Exercise goal: Which lines run from the one containing "npx expo start" to the end of the listing below? Write them out exactly, both ends included, with nothing else.

== == ==

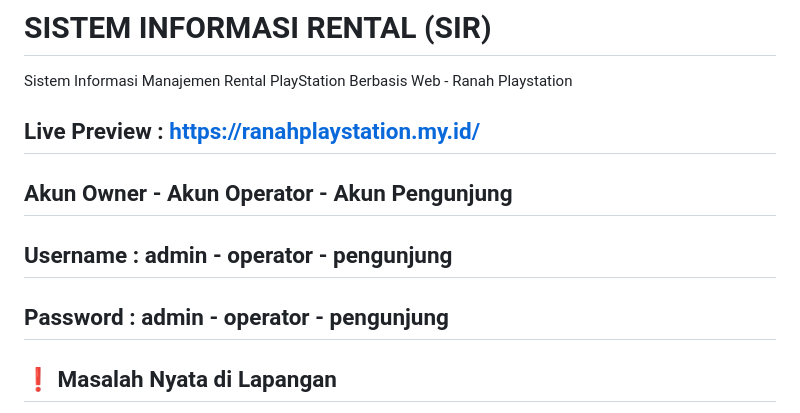
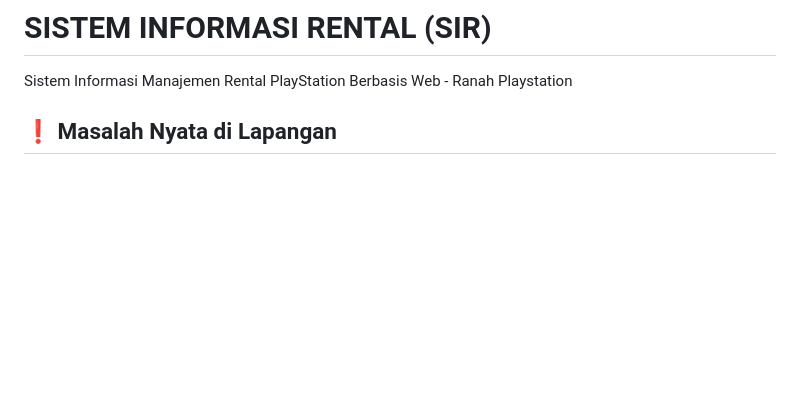
Before and after one commit to 41116120010/sir, a Markdown page: README.md, the part around the change. Drawn GitHub-style; blank space fills up the shorter version.

```diff
--- a/README.md
+++ b/README.md
@@ -12,12 +12,6 @@ Belum dapat saya Lanjutkan karena Ujian Akhir Semester akan berlangsung dalam be
 
 # SISTEM INFORMASI RENTAL (SIR)
 Sistem Informasi Manajemen Rental PlayStation Berbasis Web - Ranah Playstation
-
-## Live Preview : https://ranahplaystation.my.id/
-
-## Akun Owner - Akun Operator - Akun Pengunjung
-## Username : admin - operator - pengunjung
-## Password : admin - operator - pengunjung
 
 ## ❗ Masalah Nyata di Lapangan
 Berdasarkan observasi di daerah sekitar, banyak rental PS masih menggunakan catatan kertas (Termasuk Usaha Rental PS milik Tante Saya yang kebetulan Saya diamanahkan untuk menjadi Operator pada Rental tersebut), WhatsApp manual, atau bahkan hanya ingatan untuk mengelola transaksi. Ini menyebabkan:
```
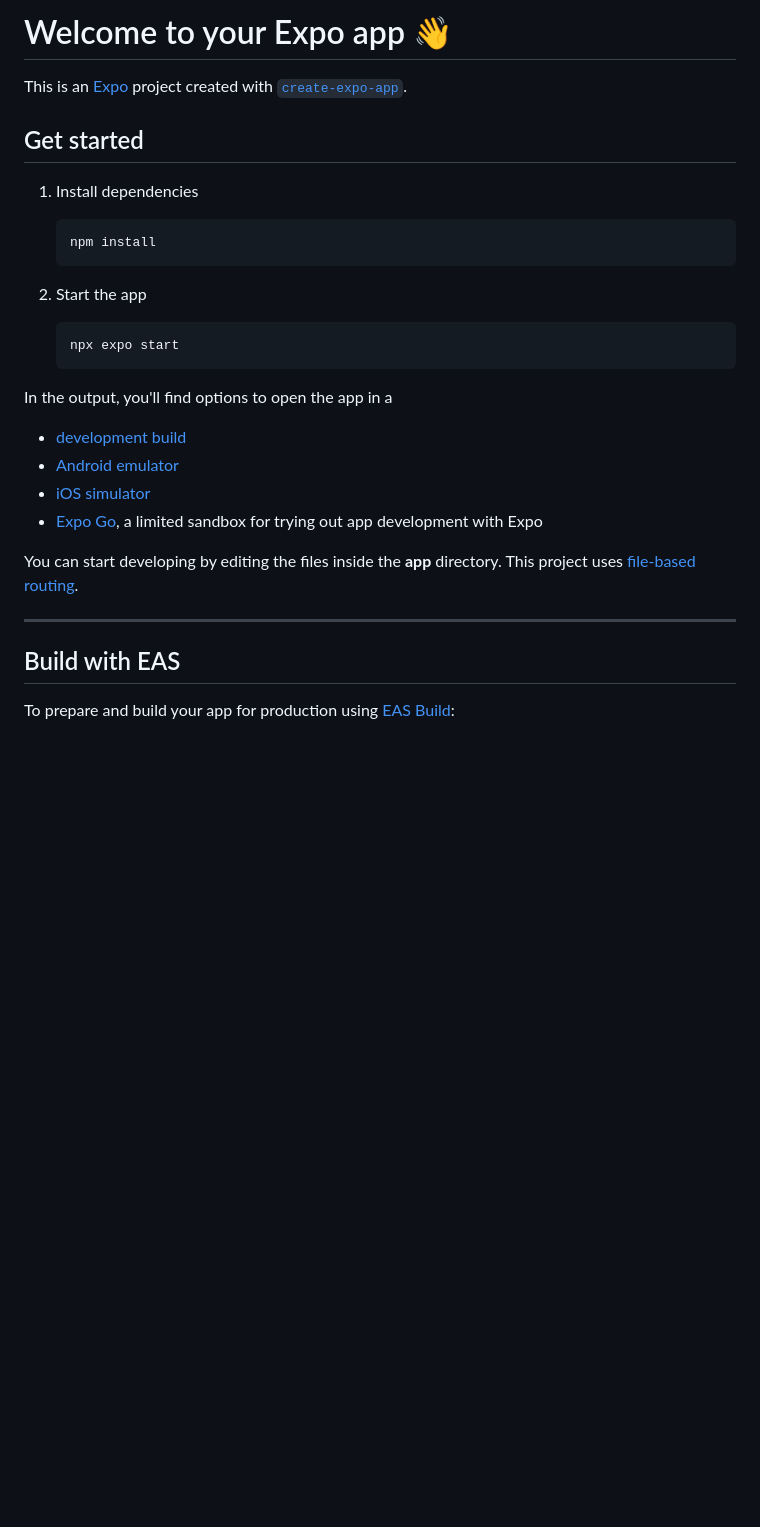
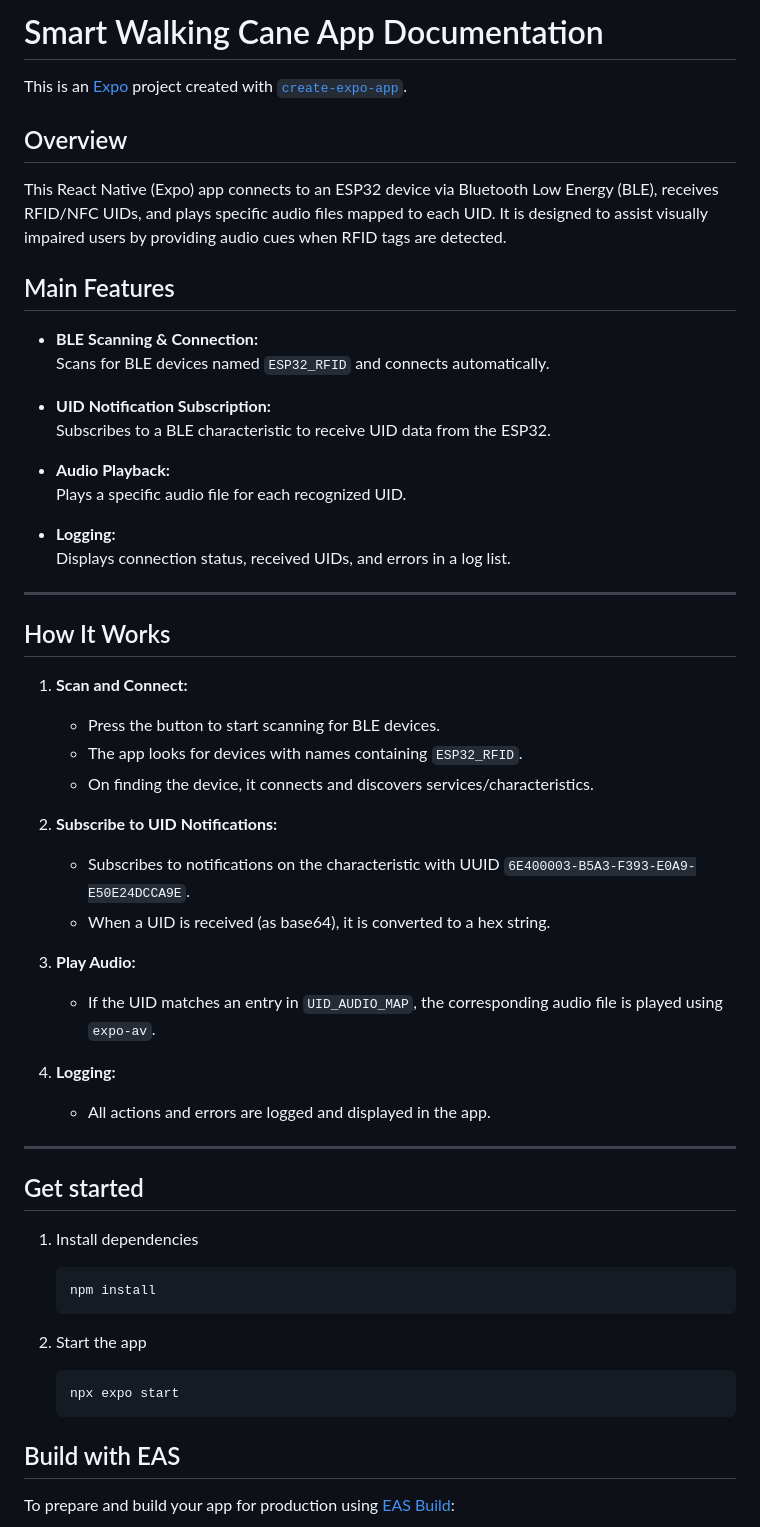
Before and after one commit to hashfall/RFIDWalkingCane, a Markdown page: README.md, the part around one of its changes. GitHub-like rendering; blank space fills up the shorter version.

````diff
--- a/README.md
+++ b/README.md
@@ -1,6 +1,49 @@
-# Welcome to your Expo app 👋
+# Smart Walking Cane App Documentation
 
 This is an [Expo](https://expo.dev) project created with [`create-expo-app`](https://www.npmjs.com/package/create-expo-app).
+
+## Overview
+
+This React Native (Expo) app connects to an ESP32 device via Bluetooth Low Energy (BLE), receives RFID/NFC UIDs, and plays specific audio files mapped to each UID.
+It is designed to assist visually impaired users by providing audio cues when RFID tags are detected.
+
+## Main Features
+
+-   **BLE Scanning & Connection:**
+    Scans for BLE devices named `ESP32_RFID` and connects automatically.
+
+-   **UID Notification Subscription:**
+    Subscribes to a BLE characteristic to receive UID data from the ESP32.
+
+-   **Audio Playback:**
+    Plays a specific audio file for each recognized UID.
+
+-   **Logging:**
+    Displays connection status, received UIDs, and errors in a log list.
+
+---
+
+## How It Works
+
+1. **Scan and Connect:**
+
+    - Press the button to start scanning for BLE devices.
+    - The app looks for devices with names containing `ESP32_RFID`.
+    - On finding the device, it connects and discovers services/characteristics.
+
+2. **Subscribe to UID Notifications:**
+
+    - Subscribes to notifications on the characteristic with UUID `6E400003-B5A3-F393-E0A9-E50E24DCCA9E`.
+    - When a UID is received (as base64), it is converted to a hex string.
+
+3. **Play Audio:**
+
+    - If the UID matches an entry in `UID_AUDIO_MAP`, the corresponding audio file is played using `expo-av`.
+
+4. **Logging:**
+    - All actions and errors are logged and displayed in the app.
+
+---
 
 ## Get started
 
@@ -15,17 +58,6 @@ This is an [Expo](https://expo.dev) project created with [`create-expo-app`](htt
     ```bash
     npx expo start
     ```
-
-In the output, you'll find options to open the app in a
-
--   [development build](https://docs.expo.dev/develop/development-builds/introduction/)
--   [Android emulator](https://docs.expo.dev/workflow/android-studio-emulator/)
--   [iOS simulator](https://docs.expo.dev/workflow/ios-simulator/)
--   [Expo Go](https://expo.dev/go), a limited sandbox for trying out app development with Expo
-
-You can start developing by editing the files inside the **app** directory. This project uses [file-based routing](https://docs.expo.dev/router/introduction).
-
----
 
 ## Build with EAS
 
````
Also changed, not shown: other parts of README.md (+50 -8 lines).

== == ==

Solution below:
     npx expo start
     ```
-
-In the output, you'll find options to open the app in a
-
--   [development build](https://docs.expo.dev/develop/development-builds/introduction/)
--   [Android emulator](https://docs.expo.dev/workflow/android-studio-emulator/)
--   [iOS simulator](https://docs.expo.dev/workflow/ios-simulator/)
--   [Expo Go](https://expo.dev/go), a limited sandbox for trying out app development with Expo
-
-You can start developing by editing the files inside the **app** directory. This project uses [file-based routing](https://docs.expo.dev/router/introduction).
-
----
 
 ## Build with EAS
 
````
Also changed, not shown: other parts of README.md (+50 -8 lines).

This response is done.